You may be able to reduce this potential for dispute by establishing now, within your succession plan, a bona fide value of your company. Fair market value is usually defined as "the amount a willing buyer would pay to a willing seller with neither being under any compulsion to conclude the transaction." A small company may be able to determine its fair market value through research, guidance from its financial advisors, and by following the IRS guidelines. In larger companies, an independent appraisal may be more beneficial. In fact, a qualified independent appraiser can be an invaluable ally in a tax dispute with the IRS.
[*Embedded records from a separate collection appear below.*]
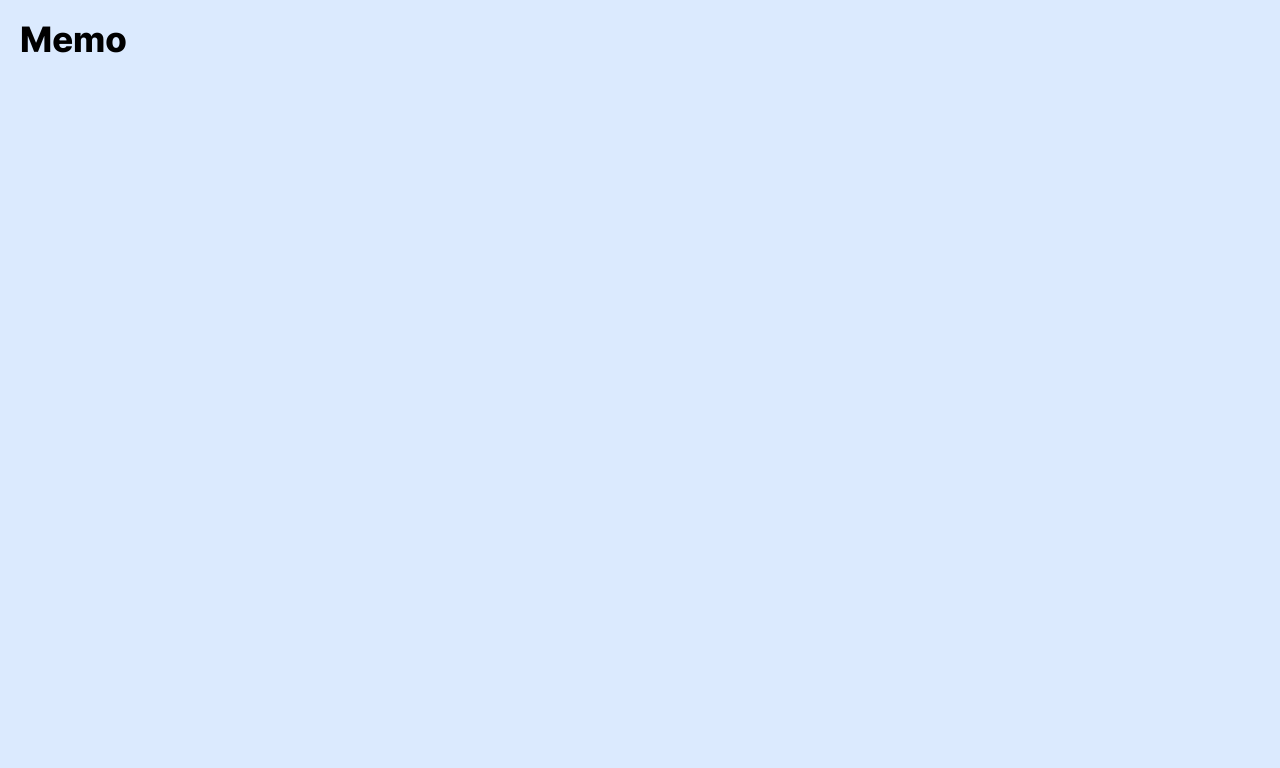
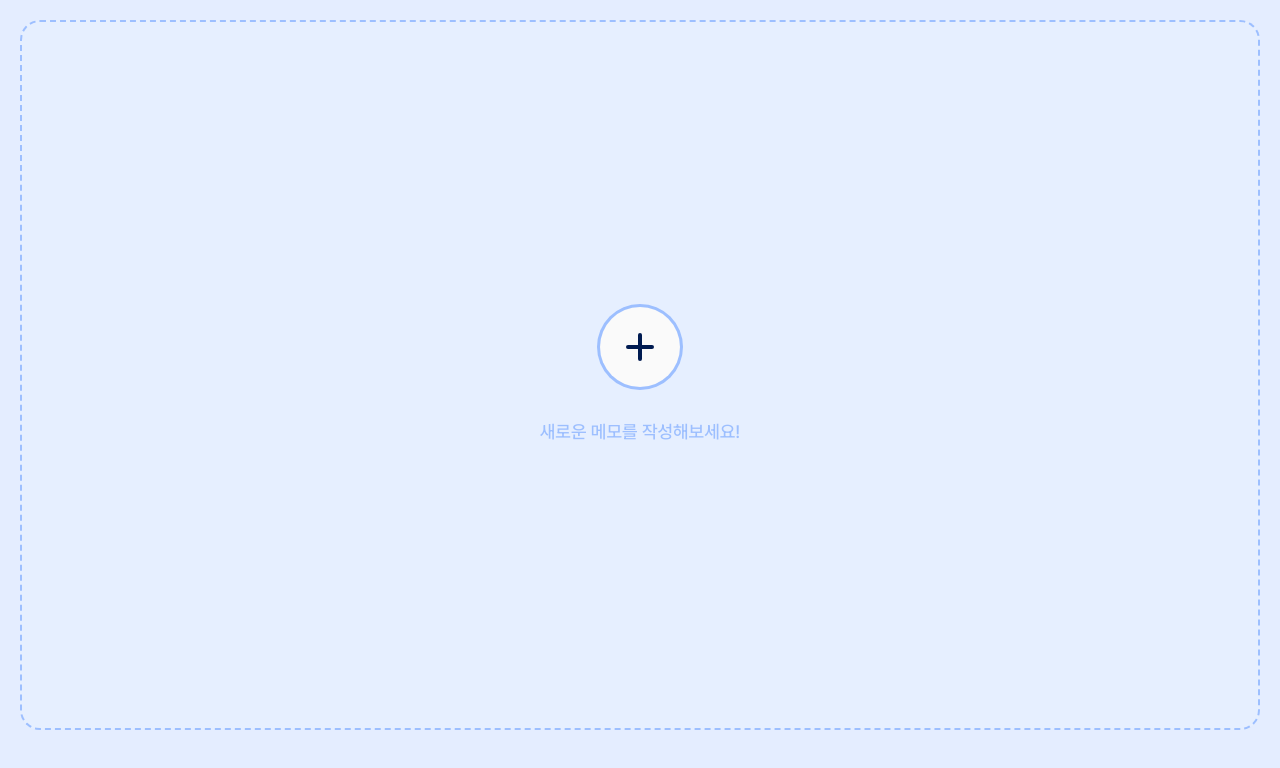
Before and after one commit to CEOS-Developers/react-memo-24th, a React (Vite) app: page / in a window 1280 px wide. Shown: the top 768 px of the page. Built offline with nearby package versions, Linux system fonts and the light colour scheme.

Commit message:
feat: 메모 빈 상태 화면 구현

```diff
--- a/src/App.jsx
+++ b/src/App.jsx
@@ -1,24 +1,20 @@
 import { useState } from "react";
+import EmptyState from "./components/feedback/EmptyState";
 
 function App() {
-  // 메모 전체 목록
   const [memos, setMemos] = useState([]);
-
-  // 검색어
   const [searchKeyword, setSearchKeyword] = useState("");
-
-  // 헤더에서 선택한 태그 필터
   const [selectedFilterTag, setSelectedFilterTag] = useState("");
-
-  // 메모 작성 화면 열림 여부
   const [isEditorOpen, setIsEditorOpen] = useState(false);
-
-  // 상세 모달에서 보고 있는 메모
   const [selectedMemo, setSelectedMemo] = useState(null);
 
   return (
-    <main className="min-h-screen bg-blue-100 p-5 font-pretendard">
-      <h1 className="text-4xl font-extrabold">Memo</h1>
+    <main className="min-h-screen bg-[#e4edff] p-5 font-pretendard">
+      {isEditorOpen ? (
+        <p className="text-center text-lg">메모 작성 화면 준비 중</p>
+      ) : (
+        <EmptyState onOpenEditor={() => setIsEditorOpen(true)} />
+      )}
     </main>
   );
 }
--- /dev/null
+++ b/src/components/feedback/EmptyState.jsx
@@ -0,0 +1,22 @@
+import plusIcon from "../../assets/icons/plus.svg";
+
+function EmptyState({ onOpenEditor }) {
+  return (
+    <section className="flex min-h-[710px] flex-col items-center justify-center rounded-[20px] border-2 border-dashed border-[#9dbfff] bg-[#e6efff]">
+      <button
+        type="button"
+        onClick={onOpenEditor}
+        aria-label="새 메모 작성"
+        className="flex size-[86px] items-center justify-center rounded-full bg-[#9dbfff]"
+      >
+        <img src={plusIcon} alt="" aria-hidden="true" />
+      </button>
+
+      <p className="mt-7 text-[18px] font-medium leading-7 text-[#9dbfff]">
+        새로운 메모를 작성해보세요!
+      </p>
+    </section>
+  );
+}
+
+export default EmptyState;
```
Once you've established the fair market value of your business, two discounting methods may be applicable during ownership transfer. These discounts help lower the business valuation at the time of transfer and reduce your taxes in the process. The use of either or both discounting methods will depend upon your specific situation.

For example, if you're a shareholder in a closely-held, non-publicly traded company, the "lack of marketability discount" could be applied. In this situation, a buyer or successor could not be expected to pay the full market value of your shares due to the lack of a readily accessible market for a future sale of those shares.

As a minority shareholder, you may be able to take advantage of the "minority discount." With less than 50% ownership, your lack of majority control lowers the value of your shares to your heirs or an outside buyer, again reducing the asset value that is subject to transfer taxes.

Please contact your legal and tax professionals for more information about this topic.